We’ve just ordered one of these in to the office. It’s a mash-up of the computerey goodness of a Raspberry Pi and the hardware interfacing abilities of an Arduino. We just can’t wait to get our hands on it and find new depth in our projects. What we’re most excited about is the opportunity to link our hardware directly to databases and other Internet sources without having to use another piece of hardware.

We’ve currently got a project underway that requires on-demand encoding on a remote server so we thought it’d be a good idea to keep real-time tabs on how busy the server is by building an Arduino powered server monitor.

With a couple of LEDs, a buzzer, an Arduino with an Ethernet shield and a lot of brown tape we had ourselves a custom built indicator. The monitor will have an illuminated green LED to show that the server is idle. When the server gets an encode job in, the buzzer will sound and the red LED will become illuminated. Once the encode task has been completed the green LED will light up again.

Not bad for a quick 30 minute job, eh?

‘Tis the season for celebration and jubilation with your nearest and dearest so we thought we’d help document this festive time of year by building an automated photo booth powered by an Arduino.

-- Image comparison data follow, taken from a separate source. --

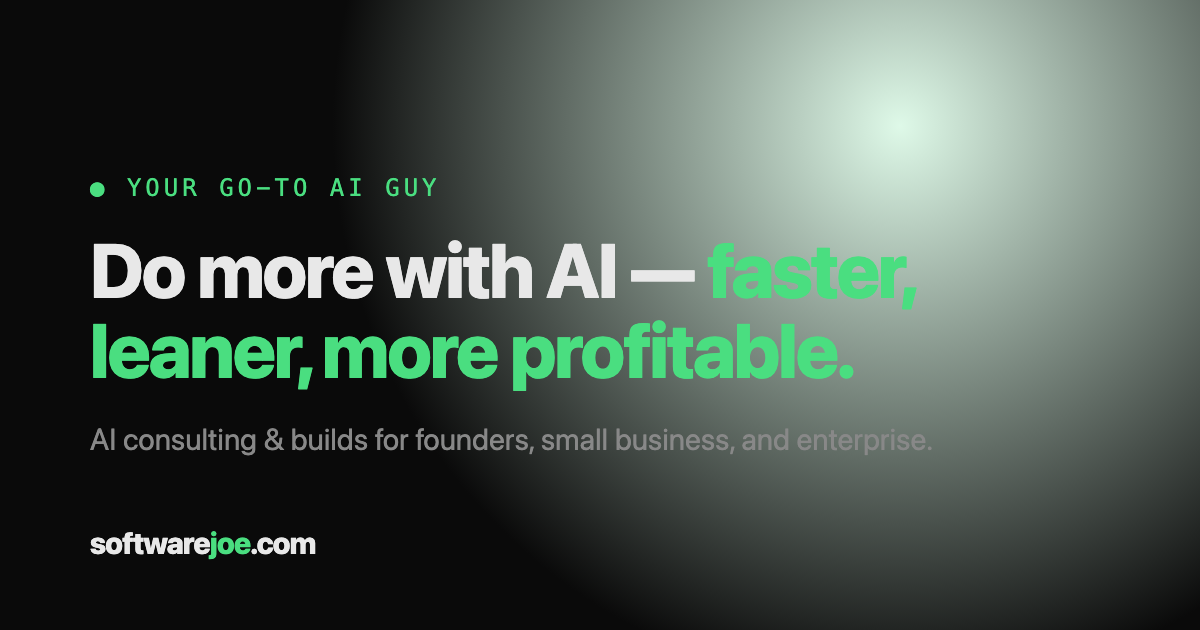
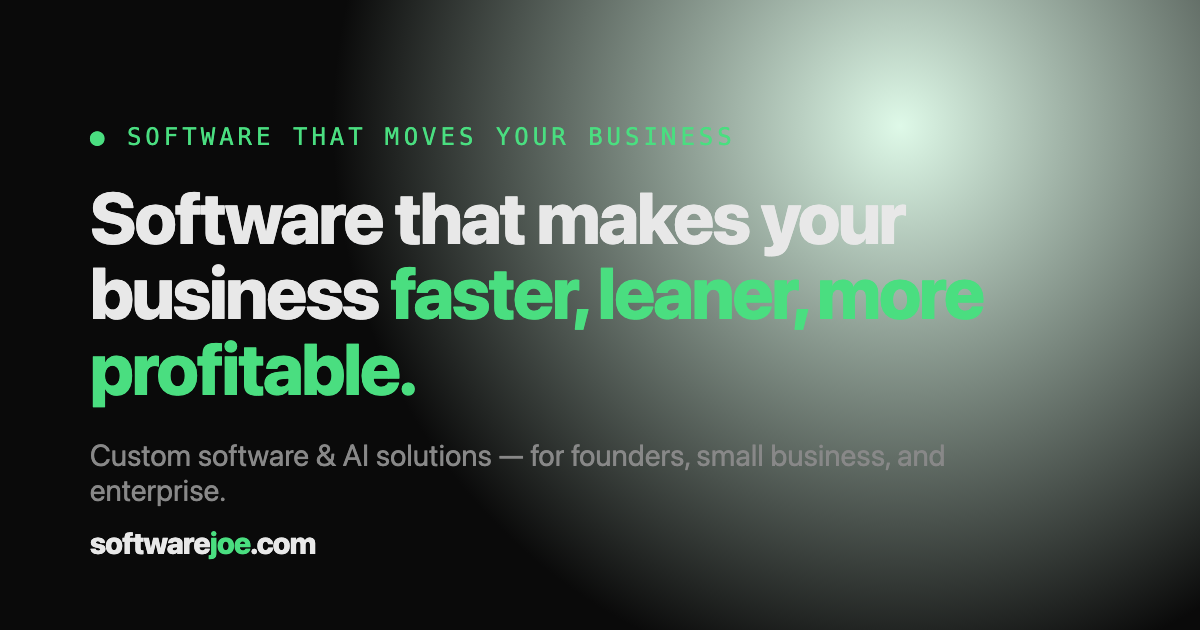
Reposition as software-first and embed Cal.com scheduler
- Reframe messaging from AI-only to software-first with AI as the edge
  (hero, value props, services, SEO title/description, structured data).
- Replace the scheduling-link placeholder with a themed Cal.com inline
  embed (softwarejoe/30min, dark theme + green brand color).
- Regenerate og-image.png to match the new positioning.

Changed region(s): [[0.0617, 0.2714, 0.8325, 0.6635], [0.0617, 0.6635, 0.8017, 0.8143], [0.0617, 0.181, 0.6167, 0.2413]]

diff --git a/index.html b/index.html
@@ -3,10 +3,10 @@
 <head>
     <meta charset="UTF-8">
     <meta name="viewport" content="width=device-width, initial-scale=1.0">
-    <title>Software Joe — Your Go-To AI Guy | AI Consulting & Builds</title>
-    <meta name="description" content="Senior AI engineer at a top tech company, helping businesses of every size become more productive, efficient, and profitable with AI. Book a free consultation.">
-    <meta property="og:title" content="Software Joe — Your Go-To AI Guy">
-    <meta property="og:description" content="AI consulting and builds for founders, small businesses, and enterprises. Start with a free consultation.">
+    <title>Software Joe — Custom Software & AI Solutions for Business</title>
+    <meta name="description" content="Senior software engineer building custom software and AI solutions that make businesses faster, leaner, and more profitable. Book a free consultation.">
+    <meta property="og:title" content="Software Joe — Custom Software & AI Solutions">
+    <meta property="og:description" content="I build software that makes businesses faster, leaner, and more profitable — with AI where it gives you an edge. Start with a free consultation.">
     <meta property="og:type" content="website">
     <meta property="og:url" content="https://softwarejoe.com">
     <meta property="og:image" content="https://softwarejoe.com/og-image.png">
@@ -15,8 +15,8 @@
     <meta property="og:site_name" content="Software Joe">
     <meta name="twitter:card" content="summary_large_image">
     <meta name="twitter:site" content="@CryptLFG">
-    <meta name="twitter:title" content="Software Joe — Your Go-To AI Guy">
-    <meta name="twitter:description" content="AI consulting and builds for founders, small businesses, and enterprises. Start with a free consultation.">
+    <meta name="twitter:title" content="Software Joe — Custom Software & AI Solutions">
+    <meta name="twitter:description" content="I build software that makes businesses faster, leaner, and more profitable — with AI where it gives you an edge.">
     <meta name="twitter:image" content="https://softwarejoe.com/og-image.png">
     <meta name="theme-color" content="#0a0a0a">
     <link rel="icon" type="image/svg+xml" href="/favicon.svg">
@@ -31,7 +31,7 @@
       "@context": "https://schema.org",
       "@type": "ProfessionalService",
       "name": "Software Joe",
-      "description": "AI consulting and builds helping businesses become more productive, efficient, and profitable with AI.",
+      "description": "Custom software and AI solutions that make businesses faster, leaner, and more profitable.",
       "url": "https://softwarejoe.com",
       "image": "https://softwarejoe.com/og-image.png",
       "email": "[email redacted]",
@@ -41,17 +41,17 @@
         "@type": "Person",
         "name": "Joe Fernandez",
         "alternateName": "Software Joe",
-        "jobTitle": "Senior AI Engineer & AI Consultant",
+        "jobTitle": "Senior Software Engineer & Consultant",
         "sameAs": [
           "https://x.com/CryptLFG",
           "https://linkedin.com/in/jfernandez1988"
         ]
       },
-      "knowsAbout": ["Artificial Intelligence", "AI Automation", "AI Agents", "Workflow Automation", "Business Productivity", "RAG", "AI Strategy"],
+      "knowsAbout": ["Software Development", "Custom Software", "Web Applications", "Workflow Automation", "Systems Integration", "Artificial Intelligence", "AI Agents", "Business Productivity"],
       "makesOffer": [
-        { "@type": "Offer", "name": "AI Strategy Consultation" },
-        { "@type": "Offer", "name": "AI Implementation & Builds" },
-        { "@type": "Offer", "name": "AI Systems & Products" }
+        { "@type": "Offer", "name": "Software & AI Strategy Consultation" },
+        { "@type": "Offer", "name": "Custom Software & AI Builds" },
+        { "@type": "Offer", "name": "Systems & Products" }
       ]
     }
     </script>
@@ -70,12 +70,12 @@
     <main id="top">
         <!-- Hero -->
         <header class="hero">
-            <div class="eyebrow">Your go-to AI guy</div>
-            <h1>I help businesses do more with AI — <span class="accent">faster, leaner, more profitable.</span></h1>
+            <div class="eyebrow">Software that moves your business</div>
+            <h1>I build software that makes your business <span class="accent">faster, leaner, and more profitable</span> — with AI where it gives you an edge.</h1>
             <p class="subtitle">
-                I'm Joe — a senior AI engineer at a leading tech company. By day I build AI at scale.
-                The rest of the time I help founders, small businesses, and enterprises turn AI from hype
-                into real productivity, efficiency, and profit.
+                I'm Joe — a senior software engineer. I build the right solution for the problem:
+                well-built, dependable software, with AI layered in when it gives you a real edge.
+                For founders, small businesses, and enterprises alike.
             </p>
             <div class="hero-cta">
                 <a href="#book" class="cta-button" data-cta="hero_book">Book a free consultation</a>
@@ -95,17 +95,17 @@
             <div class="value-card">
                 <div class="value-icon">&#9889;</div>
                 <h3>More productive</h3>
-                <p>Automate the busywork. I find the repetitive, time-draining tasks in your business and replace them with AI that just works.</p>
+                <p>Kill the busywork and the bottlenecks. Custom tools and automation — AI-powered when it helps — that hand your team their time back.</p>
             </div>
             <div class="value-card">
                 <div class="value-icon">&#9881;</div>
                 <h3>More efficient</h3>
-                <p>Cut cost and friction. Smarter workflows, tighter systems, and the right tools — so your team ships more with less.</p>
+                <p>Cut cost and friction. Better software, tighter workflows, and the right systems — so your team ships more with less.</p>
             </div>
             <div class="value-card">
                 <div class="value-icon">&#128200;</div>
                 <h3>More profitable</h3>
-                <p>AI that moves the bottom line — not a science project. Every build is tied to a real outcome you can measure.</p>
+                <p>Technology tied to the bottom line — not a science project. Every build maps to a real outcome you can measure.</p>
             </div>
         </section>
 
@@ -120,12 +120,12 @@
             <div class="service-list">
                 <div class="card featured">
                     <div class="card-label">Step 1 &middot; Start here</div>
-                    <h2>AI Strategy Consultation</h2>
-                    <p>A focused session to map where AI actually pays off in your business — and where it's a distraction. You leave with a clear, prioritized action plan.</p>
+                    <h2>Strategy Consultation</h2>
+                    <p>A focused session to find where better software — and AI, where it fits — actually pays off in your business. You leave with a clear, prioritized action plan.</p>
                     <ul class="feature-list">
                         <li>Audit of your workflows &amp; biggest time sinks</li>
-                        <li>Concrete AI opportunities ranked by ROI</li>
-                        <li>Tooling recommendations (no vendor fluff)</li>
+                        <li>Opportunities ranked by real ROI</li>
+                        <li>Straight tech recommendations (no vendor fluff)</li>
                         <li>A plan you can act on with or without me</li>
                     </ul>
                     <a href="#book" class="cta-button" data-cta="services_book">Book a free consultation</a>
@@ -133,12 +133,12 @@
 
                 <div class="card">
                     <div class="card-label">Step 2 &middot; Build</div>
-                    <h2>Implementation &amp; Builds</h2>
-                    <p>I build the thing. Custom AI tools, automations, agents, and integrations — wired into the systems you already use.</p>
+                    <h2>Custom Software &amp; AI</h2>
+                    <p>I build the thing. Web apps, internal tools, automations, integrations — and AI features layered in when they earn their place.</p>
                     <ul class="feature-list">
-                        <li>Custom AI tools &amp; internal agents</li>
+                        <li>Web &amp; internal apps, dashboards, tools</li>
                         <li>Workflow automation &amp; integrations</li>
-                        <li>RAG, chat assistants, and data pipelines</li>
+                        <li>AI agents, assistants &amp; data pipelines</li>
                         <li>Built right, documented, and handed off</li>
                     </ul>
                 </div>
@@ -167,7 +167,7 @@
                 <div class="process-step">
                     <div class="step-num">01</div>
                     <h3>Book a call</h3>
-                    <p>Tell me what's slow, manual, or expensive. We figure out if AI can fix it.</p>
+                    <p>Tell me what's slow, manual, or expensive. We figure out the right way to fix it.</p>
                 </div>
                 <div class="process-step">
                     <div class="step-num">02</div>
@@ -186,15 +186,12 @@
         <section id="book" class="section">
             <div class="card featured contact-card">
                 <div class="card-label">Let's talk</div>
-                <h2>Ready to put AI to work?</h2>
+                <h2>Ready to build something that works?</h2>
                 <p>Book a free consultation, or send a message and I'll get back to you fast. No pressure, no jargon — just a straight conversation about what's possible.</p>
 
-                <!-- Primary CTA: scheduling -->
-                <div class="book-cta">
-                    <!-- TODO: replace href with your scheduling link (e.g. https://calendly.com/yourname/intro) -->
-                    <a href="REPLACE_WITH_SCHEDULING_LINK" class="cta-button" data-cta="book">Book a free consultation</a>
-                    <span class="book-or">or send a message below</span>
-                </div>
+                <!-- Cal.com inline embed (softwarejoe/30min), themed dark with the site's green brand color. -->
+                <div class="cal-embed" id="cal-inline"></div>
+                <p class="book-or">Prefer to talk first? Send a message below.</p>
 
                 <!-- Contact form: posts to /api/contact (Vercel serverless fn → Resend). -->
                 <form class="contact-form" id="contact-form" action="/api/contact" method="POST">
@@ -216,7 +213,7 @@
     <!-- Footer -->
     <footer>
         <div class="footer-inner">
-            <p>softwarejoe.com &mdash; AI consulting &amp; builds by Joe</p>
+            <p>softwarejoe.com &mdash; custom software &amp; AI by Joe</p>
             <div class="social-icons">
                 <a href="https://x.com/CryptLFG" target="_blank" rel="noopener" title="X / Twitter">
                     <svg viewBox="0 0 24 24" width="20" height="20" fill="currentColor"><path d="M18.244 2.25h3.308l-7.227 8.26 8.502 11.24H16.17l-5.214-6.817L4.99 21.75H1.68l7.73-8.835L1.254 2.25H8.08l4.713 6.231zm-1.161 17.52h1.833L7.084 4.126H5.117z"/></svg>
@@ -228,6 +225,22 @@
         </div>
     </footer>
 
+    <!-- Cal.com inline embed loader -->
+    <script type="text/javascript">
+      (function (C, A, L) { let p = function (a, ar) { a.q.push(ar); }; let d = C.document; C.Cal = C.Cal || function () { let cal = C.Cal; let ar = arguments; if (!cal.loaded) { cal.ns = {}; cal.q = cal.q || []; d.head.appendChild(d.createElement("script")).src = A; cal.loaded = true; } if (ar[0] === L) { const api = function () { p(api, arguments); }; const namespace = ar[1]; api.q = api.q || []; if (typeof namespace === "string") { cal.ns[namespace] = cal.ns[namespace] || api; p(cal.ns[namespace], ar); p(cal, ["initNamespace", namespace]); } else p(cal, ar); return; } p(cal, ar); }; })(window, "https://app.cal.com/embed/embed.js", "init");
+      Cal("init", "30min", { origin: "https://app.cal.com" });
+      Cal.ns["30min"]("inline", {
+        elementOrSelector: "#cal-inline",
+        config: { layout: "month_view" },
+        calLink: "softwarejoe/30min"
+      });
+      Cal.ns["30min"]("ui", {
+        theme: "dark",
+        cssVarsPerTheme: { dark: { "cal-brand": "#4ade80" } },
+        hideEventTypeDetails: false,
+        layout: "month_view"
+      });
+    </script>
     <script src="tracking.js"></script>
     <script src="form.js"></script>
 </body>

diff --git a/style.css b/style.css
@@ -321,18 +321,25 @@ main {
 /* Contact */
 .contact-card { text-align: center; }
 
-.book-cta {
-    display: flex;
-    flex-direction: column;
-    align-items: center;
-    gap: 0.5rem;
-    margin: 1.5rem 0;
+/* Match the contact card to the Calendly embed's themed background (#141414)
+   so the calendar blends in seamlessly with no contrasting band. */
+.contact-card.featured {
+    background: var(--surface);
+}
+
+.cal-embed {
+    width: 100%;
+    min-height: 580px;
+    margin: 1.25rem 0 0.5rem;
+    overflow: hidden;
 }
 
 .book-or {
-    font-size: 0.8rem;
+    font-size: 0.85rem;
     color: var(--text-muted);
     font-style: italic;
+    margin: 1.25rem 0;
+    text-align: center;
 }
 
 .contact-form {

To help out with festivities at a Christmas party, we thought it’d be pretty cool for the party-goers to be able to have their photos taken and get them displayed on a projected screen in the club. There would also be a live ticker of incoming text messages.

The users come along and hit a big red button on the table in front of them. They see a countdown from 3 on a scrolling LED display then the Arduino takes the photo using a Nikon D90. Then, through the power of wifi, the photo is beamed across the club to a projector to display it on the screen.

Arduino powered photo booth